I'm entering the Global Talent Search held by the Lilla Rogers Agency. There are three rounds of the contest, and the winner gets representation by her agency....dreamy. The competition is pretty steep-there are over a thousand entrants, and many of these people are already fabulous working artists. It's a long shot, but it's my dream, so here we go!
I've been taking Lilla's courses for a few years. They are hands-down the best classes in the industry on creating illustration work that will actually get you work. I'd recommend them to anyone who wants to pursue a career in illustration.

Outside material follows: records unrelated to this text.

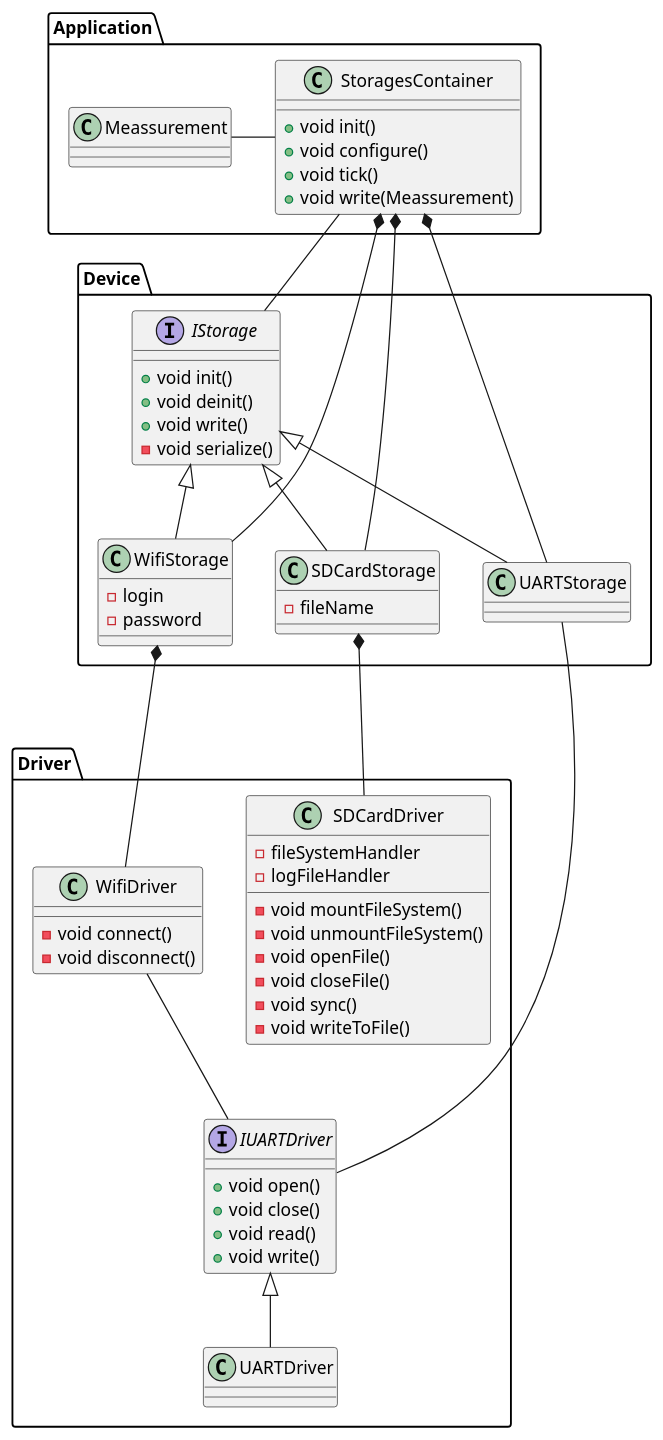
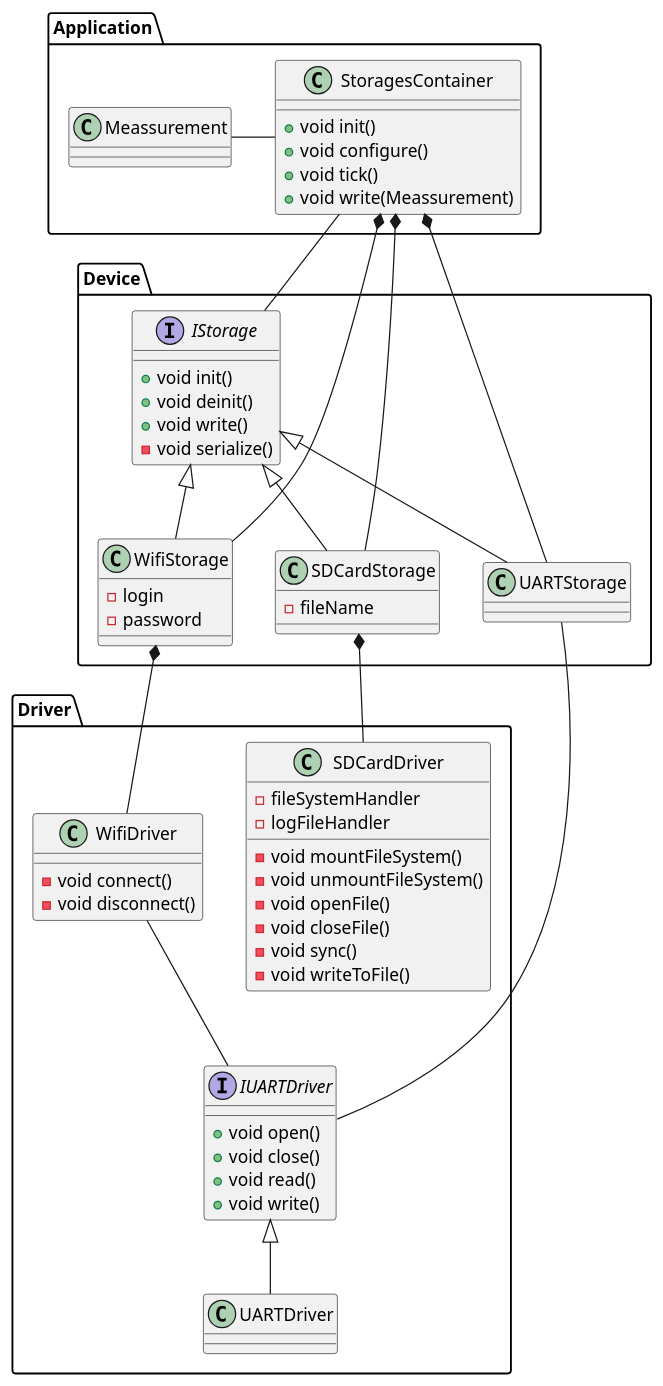
The diagram in Documentation/Diagrams/Source/NUCLEO-F103RB/Storage_Class_Diagram.plantuml (RobertGawron/HardwareDataLogger), drawn with PlantUML before and after one commit. The commit also changed 33 other files, not shown here.

```diff
--- a/Documentation/Diagrams/Source/NUCLEO-F103RB/Storage_Class_Diagram.plantuml
+++ b/Documentation/Diagrams/Source/NUCLEO-F103RB/Storage_Class_Diagram.plantuml
@@ -1,91 +1,91 @@
 @startuml
 
 package Application {
     class Meassurement
 
     class StoragesContainer {
         +void init()
         +void configure()
         +void tick()
         +void write(Meassurement)
     }
 
     Meassurement - StoragesContainer
 }
 
 package Device {
     interface IStorage {
         +void init()
         +void deinit()
         +void write()
         -void serialize()
     }
 /'
    note right of WifiStorage
     ESP8266MOD has only Wifi support.
     In future it would be possible 
     to use ESP32 that has also Bloototh.
     end note
 '/
     class WifiStorage {
         -login
         -password
     }
 
     class SDCardStorage {
         -fileName
     }
 
     class UARTStorage {
     }
 }
 
 package Driver {
     class SDCardDriver {
         -void mountFileSystem()
         -void unmountFileSystem()
         -void openFile()
         -void closeFile()
         -void sync()
         -void writeToFile()
 
         - fileSystemHandler
         - logFileHandler
     }
 
     class WifiDriver {
         -void connect()
         -void disconnect()
     }
 
     class UARTDriver {
 
     }
 
     interface IUARTDriver {
         +void open()
         +void close()
         +void read()
         +void write()
     }
 }
 
 
 StoragesContainer -- IStorage
-StoragesContainer *--- SDCardStorage
-StoragesContainer *--- UARTStorage
-StoragesContainer *--- WifiStorage
+StoragesContainer *-- SDCardStorage
+StoragesContainer *-- UARTStorage
+StoragesContainer *-- WifiStorage
 
 IStorage <|-- WifiStorage
 IStorage <|-- SDCardStorage
 IStorage <|-- UARTStorage
 
 SDCardStorage *-- SDCardDriver
-WifiStorage *--- WifiDriver
+WifiStorage *-- WifiDriver
 
 UARTStorage -- IUARTDriver
 WifiDriver -- IUARTDriver
 IUARTDriver <|-- UARTDriver
 
 
 @enduml
```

This is my entry for the 1st round, and I also wrote a story to accompany my garden journal. I'd love to write and illustrate a collection of classic-but-new fairy tales for children. I'd love to fill libraries everywhere with mysterious tales and beautiful images. Stories like that were the highlight of my childhood and I'd love to be able to give that back some day.
Once upon a time, deep in the woods, lived a snailmaid who couldn’t have children of her own. She was kind and fair to look upon, and had a voice like a lark, but her shell spiraled the wrong way, making it impossible to find a partner.
More than anything, she wanted children of her own. Daily, the snailmaid wept bitter tears under the oldest walnut tree in the woods. A staghorn fern grew in the branches of the old walnut, and everyone knew the fern had a wisdom that could be tapped only by the deepest longing. After a year of tears, the staghorn fern took pity on the snailmaid and directed her to look into the hollow at the base of the tree. There she found two small anemone root cuttings. The fern told her to take them to her garden, plant them under the full moon, and care for them as she would her own children. Confused but determined, the snailmaid followed the fern’s instructions.
Day and night, through the blazing heat of August and the bitter frost of January, she cared for the tender plants the best way she knew how. One morning in early April, the snailmaid sensed a change in the air that could only mean the arrival of spring. She trailed through the garden and gave the anemones a drink from her copper watering can. She closed her eyes to the warmth of the sun and hummed a soft lullaby. The foliage rustled gently below. The snail maid stopped, but the air was still.
The second day, the two anemones had grown enormous buds overnight. They were a deep purple and a delicate pink. The snailmaid watered them, sang to them once more, and a tiny coo drifted up from below. The snail maid peered carefully into the garden, but all was silent and still.
On the third day, she watered them from the copper can, and started her lullaby once again. The leaves of the anemones shook, as though they were tiny arms reaching up impatiently for her. The snail maid ceased her song, and all was silent. Brushing the leaves gently, the snailmaid began to sing again. The leaves grasped onto her fingertip, like the hands of a newborn babe. To her astonishment, the anemone buds began to rapidly unfurl. Soft petals opened to reveal a pair of babies’ faces staring back at her.
“Oh!” Startled, she dropped the watering can and their petals snapped shut. She apologized and made shushing sounds. She petted and cajoled and begged, but the only thing that could coax them back out was the lullaby, so she sang until she was hoarse. She was overjoyed with her new green babies, and spent the night on the ground, curled up next to them in her snug shell.
The snailmaid moved into the garden for good to care for the wee flower babies. The larger one with the velvety purple petals and blond hair she named Abercrombie. He had a quick laugh and a grin full of mischief. The little girl with dark curls and warm pink petals she called Hallie. The girl had the softest voice, and was always on the verge of a yawn.
And there they stayed, the happy family in the garden in the woods, until the end of their days.